Our flash fiction challenge this week at Terrible Minds was another game of aspects, so basically had to randomly choose (from a random number generator) a subgenre, a conflict, and an element to include. I got magic realism, haunted by the past, and hologram. Strange mixture, but here you go. Yay, I kept it under 1000 words, too!
The Sparrow Debt
Each of us has a story, and some a past from which they’re trying to escape. Up until two years ago, mine wasn’t so bad, but then I found myself running drugs to save my life. I owed a loan shark, Rudy, fifteen thousand dollars, borrowed for an investment in a restaurant that never opened. When I couldn’t pay him as fast as he wanted, he gave me a job transporting massive quantities of cocaine across the country. That’s risky in itself, but more so because I might as well have had a beacon over my head with all those sparrows following my Toyota down freeway after freeway.

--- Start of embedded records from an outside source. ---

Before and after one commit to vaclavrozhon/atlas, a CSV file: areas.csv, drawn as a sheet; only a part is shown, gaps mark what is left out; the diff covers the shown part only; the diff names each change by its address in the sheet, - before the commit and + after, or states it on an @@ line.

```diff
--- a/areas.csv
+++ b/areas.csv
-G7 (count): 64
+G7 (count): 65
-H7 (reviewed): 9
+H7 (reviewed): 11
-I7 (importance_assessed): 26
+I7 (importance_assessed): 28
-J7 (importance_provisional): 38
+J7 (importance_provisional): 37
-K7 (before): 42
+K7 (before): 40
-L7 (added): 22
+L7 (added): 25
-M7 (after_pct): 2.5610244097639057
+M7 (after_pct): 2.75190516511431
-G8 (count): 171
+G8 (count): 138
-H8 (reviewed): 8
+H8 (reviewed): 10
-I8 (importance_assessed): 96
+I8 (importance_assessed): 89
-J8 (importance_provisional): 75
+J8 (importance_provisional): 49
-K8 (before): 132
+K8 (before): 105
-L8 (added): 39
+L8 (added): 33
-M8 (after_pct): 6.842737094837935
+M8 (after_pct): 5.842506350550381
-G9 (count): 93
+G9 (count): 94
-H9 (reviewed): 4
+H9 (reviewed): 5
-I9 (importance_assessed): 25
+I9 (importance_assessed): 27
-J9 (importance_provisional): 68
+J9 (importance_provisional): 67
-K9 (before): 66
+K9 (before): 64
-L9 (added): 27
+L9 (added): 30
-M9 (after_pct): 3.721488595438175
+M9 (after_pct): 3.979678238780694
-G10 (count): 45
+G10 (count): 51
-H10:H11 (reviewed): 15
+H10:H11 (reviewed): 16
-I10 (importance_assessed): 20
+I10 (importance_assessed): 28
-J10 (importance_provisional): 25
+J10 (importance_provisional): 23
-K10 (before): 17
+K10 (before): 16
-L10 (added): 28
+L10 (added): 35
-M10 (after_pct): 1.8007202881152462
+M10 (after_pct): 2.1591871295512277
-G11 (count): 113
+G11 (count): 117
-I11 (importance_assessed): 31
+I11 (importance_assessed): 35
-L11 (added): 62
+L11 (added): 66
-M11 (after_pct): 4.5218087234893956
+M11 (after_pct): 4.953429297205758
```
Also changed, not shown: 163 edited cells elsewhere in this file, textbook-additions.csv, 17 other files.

I don’t know how, but I managed to complete the first job, worth only five hundred dollars to the loan shark. By the time I’d reached my destination, my nerves were shot, and I walked away. I set up a life in New York City. I knew that was risky, too, but I had no one but Rudy back in San Diego waiting for me to return, so New York was as good as anywhere.
For two years, I managed to remain hidden.
Last week, I found the sparrows sitting on my window ledge. They’ve been there every day since.
When I wake up each morning, the ledge is the first place I look. The birds are crammed on there as though desperately awaiting food. Some push others off the ledge, and then the banished come back to land on top of their banishers. The cycle continues until I leave for work. Then, they follow me.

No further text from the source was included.